About 60% of men and approximately 50% of women will experience trauma in their lives, according to the Department of Veterans’ Affairs (VA). Not everyone who experiences a trauma suffers from post-traumatic stress disorder (PTSD), but some do, and the numbers may be even higher for people who served in the military.
PTSD Among Veterans
According to the VA, the number of veterans suffering from PTSD differs by the conflict in which they served. For example, approximately:
- 11%-20% of veterans who served in Operation Iraqi Freedom and Operation Enduring Freedom suffer from PTSD in any given year.
- 12% of Desert Storm (Gulf War) veterans suffer PTSD in any given year.
- 15% of Vietnam War veterans were diagnosed with PTSD at the time of the last study in the late 1980s. It is estimated that about 30% of Vietnam veterans have suffered PTSD at some point in their lifetime.
These numbers far exceed PTSD statistics for the general population. Approximately 7%-8% of people will suffer PTSD during their lifetime. Why PTSD develops for some people and not others is not always known.
What Is Known Is That PTSD Is NOT a Sign of Weakness
Instead, it is a real and serious medical condition that can be disabling. PTSD symptomsthat can interfere with one’s ability to work include:
- Intrusive memories that make it difficult to focus on the present.
- Avoidance of anything or anyone that could trigger a bad memory.

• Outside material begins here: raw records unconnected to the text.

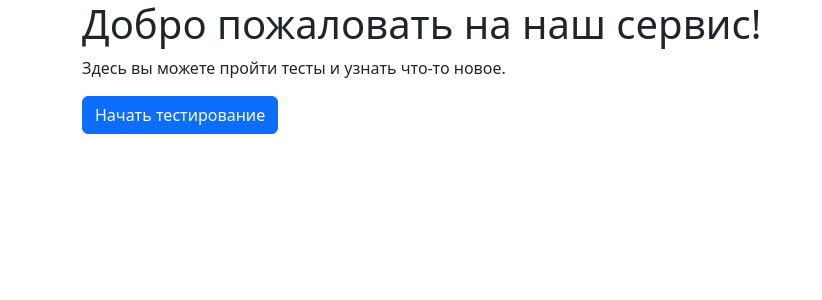
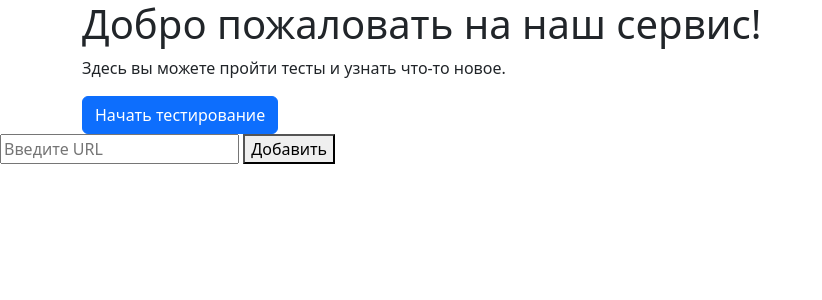
Before and after one commit to Robinwurst/python-project-83, a Flask app: page / in a window 1280 px wide. Shown: the top 300 px of the page, without its empty margins (0-822 px from the left). Run offline with Flask 3, Linux system fonts and the light colour scheme; some libraries are stand-ins or nearby versions.

Commit message:
third step

```diff
--- a/page_analyzer/app.py
+++ b/page_analyzer/app.py
@@ -1,16 +1,17 @@
 import os
-from flask import Flask, render_template
 from dotenv import load_dotenv
 import psycopg2
+from flask import Flask, render_template, request, redirect, url_for, flash
 
 load_dotenv()
+
 app = Flask(__name__)
 app.config['SECRET_KEY'] = os.getenv('SECRET_KEY')
 
-DATABASE_URL = os.getenv('DATABASE_URL')
+def get_db_connection():
+    conn = psycopg2.connect(os.getenv('DATABASE_URL'))
+    return conn
 
-def get_connection():
-    return psycopg2.connect(DATABASE_URL)
 @app.route('/')
 def index():
     return render_template('index.html')
--- a/page_analyzer/templates/index.html
+++ b/page_analyzer/templates/index.html
@@ -15,5 +15,9 @@
     </div>
     <!-- Подключение Bootstrap JS через CDN -->
     <script src="https://cdn.jsdelivr.net/npm/bootstrap@5.3.0/dist/js/bootstrap.bundle.min.js"></script>
+<form action="{{ url_for('add_url') }}" method="post">
+    <input type="text" name="url" placeholder="Введите URL" required>
+    <button type="submit">Добавить</button>
+</form>
 </body>
 </html>
```
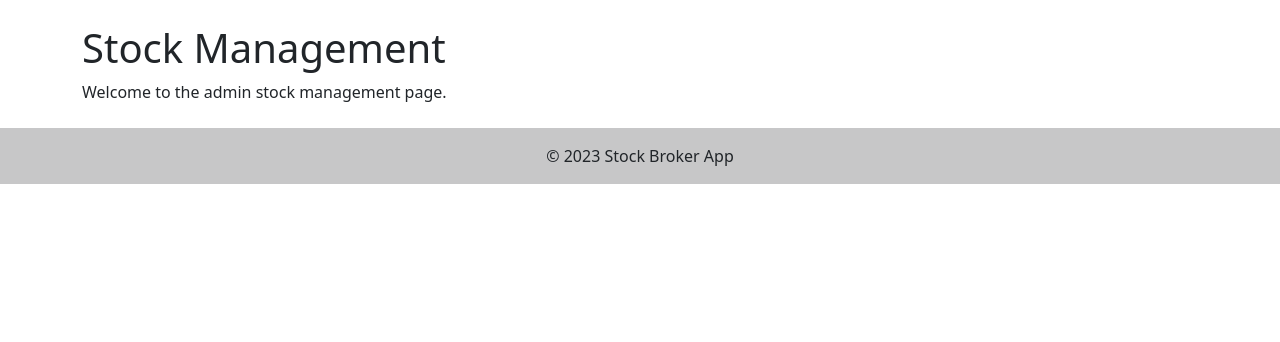
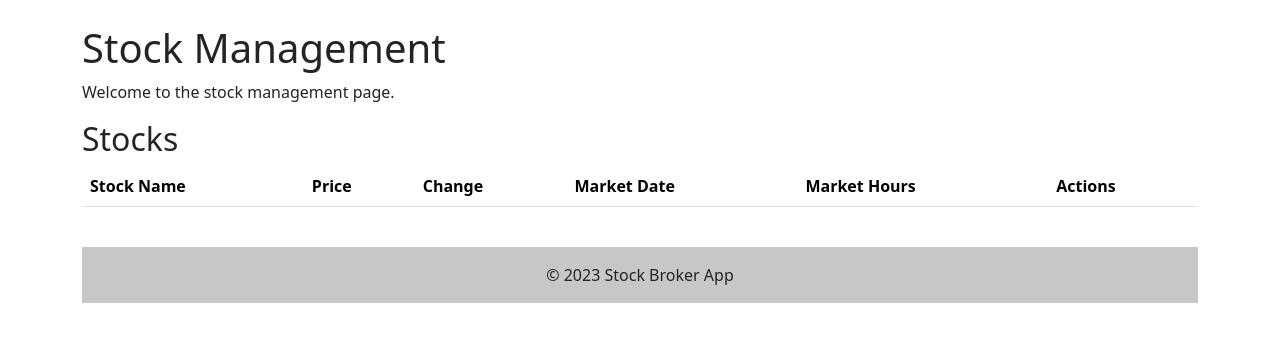
Before and after one commit to ekrosenberg/Final_Stocks, a Flask app: page /admin_stock_management in a window 1280 px wide. Shown: the part 56-398 px from the top of the page. Run offline with Flask 3, Linux system fonts and the light colour scheme; lists and menus that the app fills with data are empty; some libraries are stand-ins or nearby versions.

Commit message:
Update admin_stock_management.html
Admin stock management page

```diff
--- a/templates/admin_stock_management.html
+++ b/templates/admin_stock_management.html
@@ -1,6 +1,41 @@
 {% extends "base.html" %}
 {% block title %}Stock Management{% endblock %}
 {% block content %}
-<h1>Stock Management</h1>
-<p>Welcome to the admin stock management page.</p>
+<div class="row">
+    <div class="col-md-12">
+        <h1>Stock Management</h1>
+        <p>Welcome to the stock management page.</p>
+    </div>
+</div>
+<div class="row">
+    <div class="col-md-12">
+        <h2>Stocks</h2>
+        <table class="table table-striped">
+            <thead>
+                <tr>
+                    <th>Stock Name</th>
+                    <th>Price</th>
+                    <th>Change</th>
+                    <th>Market Date</th>
+                    <th>Market Hours</th>
+                    <th>Actions</th>
+                </tr>
+            </thead>
+            <tbody>
+                {% for stock in stocks %}
+                <tr>
+                    <td>{{ stock.name }}</td>
+                    <td>{{ stock.price }}</td>
+                    <td>{{ stock.change }}</td>
+                    <td>{{ stock.market_date }}</td>
+                    <td>{{ stock.market_hours }}</td>
+                    <td>
+                        <a href="{{ url_for('edit_stock', id=stock.id) }}" class="btn btn-primary">Edit</a>
+                        <a href="{{ url_for('delete_stock', id=stock.id) }}" class="btn btn-danger">Delete</a>
+                    </td>
+                </tr>
+                {% endfor %}
+            </tbody>
+        </table>
+    </div>
 {% endblock %}
```
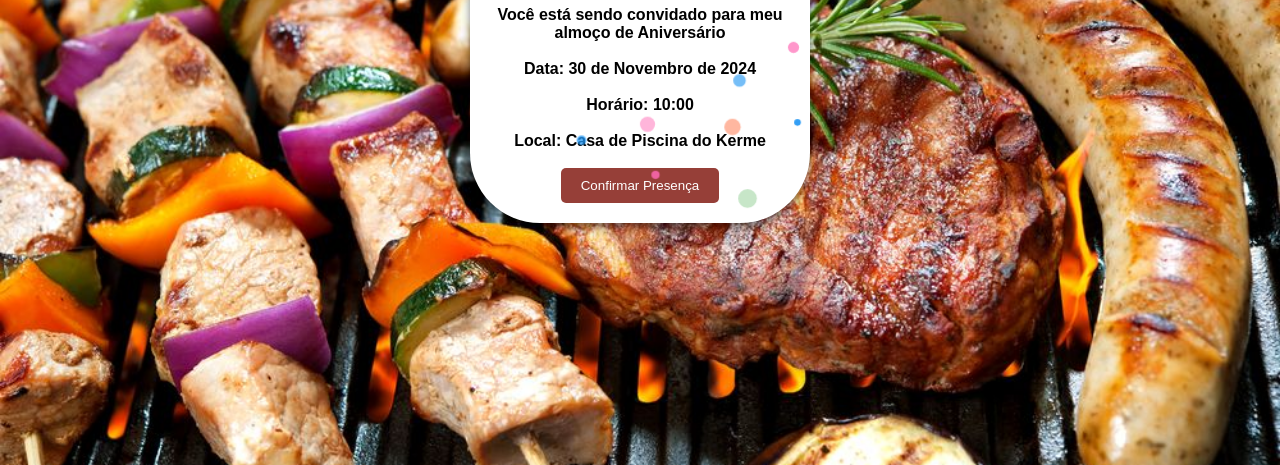
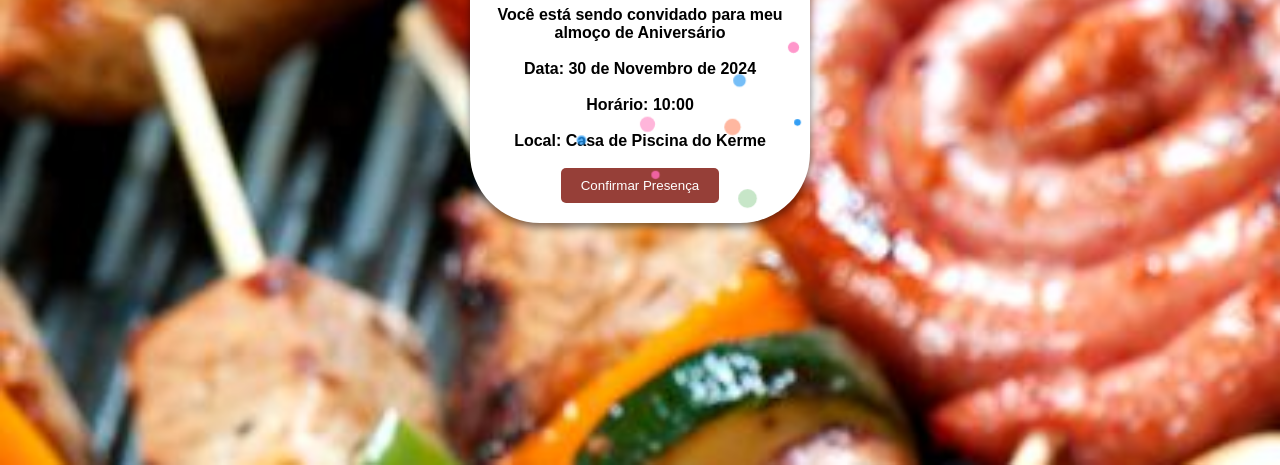
Before and after one commit to PauloLima4/convite, a plain HTML site: page index.html in a window 1280 px wide. Shown: the part 335-800 px from the top of the page. Drawn offline with Linux system fonts and the light colour scheme.

Commit message:
Update style.css

```diff
--- a/src/css/style.css
+++ b/src/css/style.css
@@ -7,7 +7,7 @@ body {
     margin: 0;
     background-image: url('../img/background.jpg');
     background-repeat: no-repeat;
-    background-size: 100%;
+    background-size: 250%;
     overflow: hidden; /* Para que os fogos de artifício não gerem rolagem */
 }
 
```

- Changes in moods or behaviors that are incompatible with work.
PTSD is a diagnosable condition; you deserve treatment and any veterans’ disability benefits to which you are legally entitled if you suffer from it.
If you are a veteran who suffers from PTSD related to your service in the military, it is important to find out if you may be eligible for veterans’ disability benefits. Start a live chat with us today to find out more about your rights and about how to protect your potential benefits.
by Paul B. Burkhalter Managing Partner of Morgan & Weisbrod, Board Certified in Social Security Disability Law.